What's the rush? and Why not have a ballot measure to decide?
Those were among the questions raised Monday night by opponents of the city's plan to trade 189-acre Strawberry Fields open space to The Broadmoor, which wants to use seven to nine acres of the property for a horse stable and picnic pavilion for its guests.
Proposed in January in a news release calling it an "exciting opportunity," the deal would give the city 370 acres located along the Manitou Incline and Barr Trail, as well as around Mount Muscoco and other places. When people voiced objections, the city set up a media tour of some of the proposed properties and scheduled several public meetings.
One of those public meetings was hosted by City Councilor Keith King
Monday night at Broadmoor Community Church, where more than 140 people crowded into a meeting room to hear a panel discuss the land swap: Parks Director Karen Palus, resident Lee Wolfe, Broadmoor CEO Jack Damioli and former vice mayor and open space advocate Richard Skorman
. Only Skorman opposes the deal.
A meeting room at Broadmoor Community Church filled to the brim on Monday night with people who came to hear more about a proposed city land swap with The Broadmoor.
But plenty in the audience oppose it also, judging from audience reaction. When Skorman suggested the people decide through an election, cheers and applause erupted. He noted the city conducted an election to lease city-owned Memorial Hospital to University of Colorado Health, which passed; it also held an election when a proposal was brought forward to sell city assets, including City Auditorium, which failed. If the city ever wants to sell a part of Colorado Springs Utilities, an election must take place and a majority of ratepayers must approve the sale.
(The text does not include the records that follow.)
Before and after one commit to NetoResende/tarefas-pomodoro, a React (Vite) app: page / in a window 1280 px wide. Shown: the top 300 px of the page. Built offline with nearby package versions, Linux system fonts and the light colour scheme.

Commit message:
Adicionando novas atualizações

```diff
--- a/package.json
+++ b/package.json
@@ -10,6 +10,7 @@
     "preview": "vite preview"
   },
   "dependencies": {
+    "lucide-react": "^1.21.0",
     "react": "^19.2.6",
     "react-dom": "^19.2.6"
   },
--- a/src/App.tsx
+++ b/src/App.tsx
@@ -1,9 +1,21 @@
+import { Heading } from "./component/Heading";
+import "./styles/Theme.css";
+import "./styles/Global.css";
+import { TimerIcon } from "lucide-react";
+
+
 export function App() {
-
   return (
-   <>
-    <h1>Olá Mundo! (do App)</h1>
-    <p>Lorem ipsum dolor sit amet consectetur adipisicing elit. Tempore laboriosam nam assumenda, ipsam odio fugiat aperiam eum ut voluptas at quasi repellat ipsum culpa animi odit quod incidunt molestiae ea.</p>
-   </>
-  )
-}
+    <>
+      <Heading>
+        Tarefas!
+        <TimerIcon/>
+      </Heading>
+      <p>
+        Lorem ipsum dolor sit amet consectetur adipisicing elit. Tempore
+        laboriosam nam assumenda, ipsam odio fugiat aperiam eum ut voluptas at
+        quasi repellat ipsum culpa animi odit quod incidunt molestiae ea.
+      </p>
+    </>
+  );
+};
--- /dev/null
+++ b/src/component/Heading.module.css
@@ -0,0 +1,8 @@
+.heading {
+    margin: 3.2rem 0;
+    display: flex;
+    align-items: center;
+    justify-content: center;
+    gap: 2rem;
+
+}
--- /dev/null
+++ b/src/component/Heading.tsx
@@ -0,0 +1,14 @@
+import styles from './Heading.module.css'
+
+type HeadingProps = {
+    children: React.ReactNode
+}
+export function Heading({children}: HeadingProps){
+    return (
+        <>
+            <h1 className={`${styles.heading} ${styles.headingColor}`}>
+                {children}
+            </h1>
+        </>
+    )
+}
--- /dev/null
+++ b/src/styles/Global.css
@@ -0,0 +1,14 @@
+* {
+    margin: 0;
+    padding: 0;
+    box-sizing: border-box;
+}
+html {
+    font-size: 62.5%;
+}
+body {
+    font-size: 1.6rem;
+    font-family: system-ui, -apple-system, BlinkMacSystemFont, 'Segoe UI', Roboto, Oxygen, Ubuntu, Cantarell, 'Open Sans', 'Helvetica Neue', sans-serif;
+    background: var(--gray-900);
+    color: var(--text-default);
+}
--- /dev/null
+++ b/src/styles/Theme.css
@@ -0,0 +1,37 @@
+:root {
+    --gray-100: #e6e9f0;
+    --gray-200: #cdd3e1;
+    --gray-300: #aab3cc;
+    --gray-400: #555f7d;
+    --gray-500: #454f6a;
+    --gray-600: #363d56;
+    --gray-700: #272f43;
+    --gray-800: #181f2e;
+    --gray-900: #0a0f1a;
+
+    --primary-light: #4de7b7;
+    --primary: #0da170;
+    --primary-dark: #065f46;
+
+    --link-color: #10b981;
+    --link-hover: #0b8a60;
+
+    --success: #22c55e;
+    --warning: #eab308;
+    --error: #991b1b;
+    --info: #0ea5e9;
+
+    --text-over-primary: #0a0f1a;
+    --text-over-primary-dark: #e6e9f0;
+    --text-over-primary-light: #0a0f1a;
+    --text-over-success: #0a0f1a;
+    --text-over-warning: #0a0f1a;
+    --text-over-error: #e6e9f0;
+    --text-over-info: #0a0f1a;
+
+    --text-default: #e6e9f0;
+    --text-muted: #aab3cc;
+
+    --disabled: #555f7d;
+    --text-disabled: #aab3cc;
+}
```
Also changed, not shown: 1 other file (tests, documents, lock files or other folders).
Since the land trade was originally proposed, it's morphed somewhat, most notably with The Broadmoor agreeing to place a conservation easement on Strawberry Fields, except for the stable and picnic area.
Wolfe noted the Parks Department has "spent no money" taking care of Strawberry Fields and doesn't have money to do so. "The Broadmoor would do a better job of taking care of this property," he said.
Damioli noted the resort will restrict access to only 5 percent of Strawberry Fields and will allow the Chamberlain Trail
to traverse the property. Horse rides will be conducted only on the 189-acre open space and not lap over into other public property, he said.
"The totality of the trade is what people should take a good look at," Damioli said.
Skorman presented a video, available here
, and noted that so far The Broadmoor hasn't revealed any specific plans for the open space. "The whole problem with this is that we don't understand what's going to happen up there," he said. "They haven't released any concept plan for this at all." That means it's conjecture where the stable and picnic area will be, although it's assumed they will occupy Strawberry Fields' prime meadow.
Skorman said some kind of plan apparently is to be released on March 30, with the Parks Advisory Board set to vote on the issue two weeks later. It would be better, he said, if the city updated the Cheyenne Cañon master plan to determine how the property is to be used, and then see if The Broadmoor's plans fit into that.
During citizen questions, Broadmoor attorney Kyle Hybl noted the resort is a good partner and reminded it's a partner in the Manitou Incline by virtue of its ownership of land upon which the Incline sits. The land swap would place that land in the city's hands.
Some at the meeting thought that sounded like the preface to an ultimatum, of sorts, that if the land swap didn't go through, The Broadmoor could close the Incline due to its ownership interest.
No, no, no, Hybl tells the Independent
in an interview. "No matter what happens, the [Manitou and Pikes Peak] Railway and The Broadmoor are committed to the partnership on the Incline," Hybl said. The railway is owned by The Broadmoor. "The Broadmoor is fully committed to continuing with the parties [to the incline agreement] no matter what happens in this situation."
Courtesy of Kyle Hybl
A New York Times box has been abandoned along this trail in Strawberry Fields.
Hybl continued: "What I think is important from the larger picture is, the various trades that will take place actually increase trails and open space in Colorado Springs. It brings certainty to agreements that are currently not permanent, and it ensures sound stewardship of that area of Strawberry Fields that will be managed by The Broadmoor, the vast majority of which would be under a conservation easement."
He also noted that one of his favorite trails in the upper reaches of Strawberry Fields is labeled the New York Times
trail, because of a newspaper stand that's been disposed of there.
If you're interested in reading the agreement regarding the Incline property, here's a copy provided by Hybl.
See related PDF
Open space advocate Kent Obee came armed with a valuation of the land-swap parcels based on county assessor data, which shows The Broadmoor would received twice the dollar value as the city, which directly contradicts the city's contention.
On March 30, the city will host another public meeting, at 6 p.m. at Gold Camp Elementary, 1805 Preserve Drive, where formal appraisal results will be released, Palus said.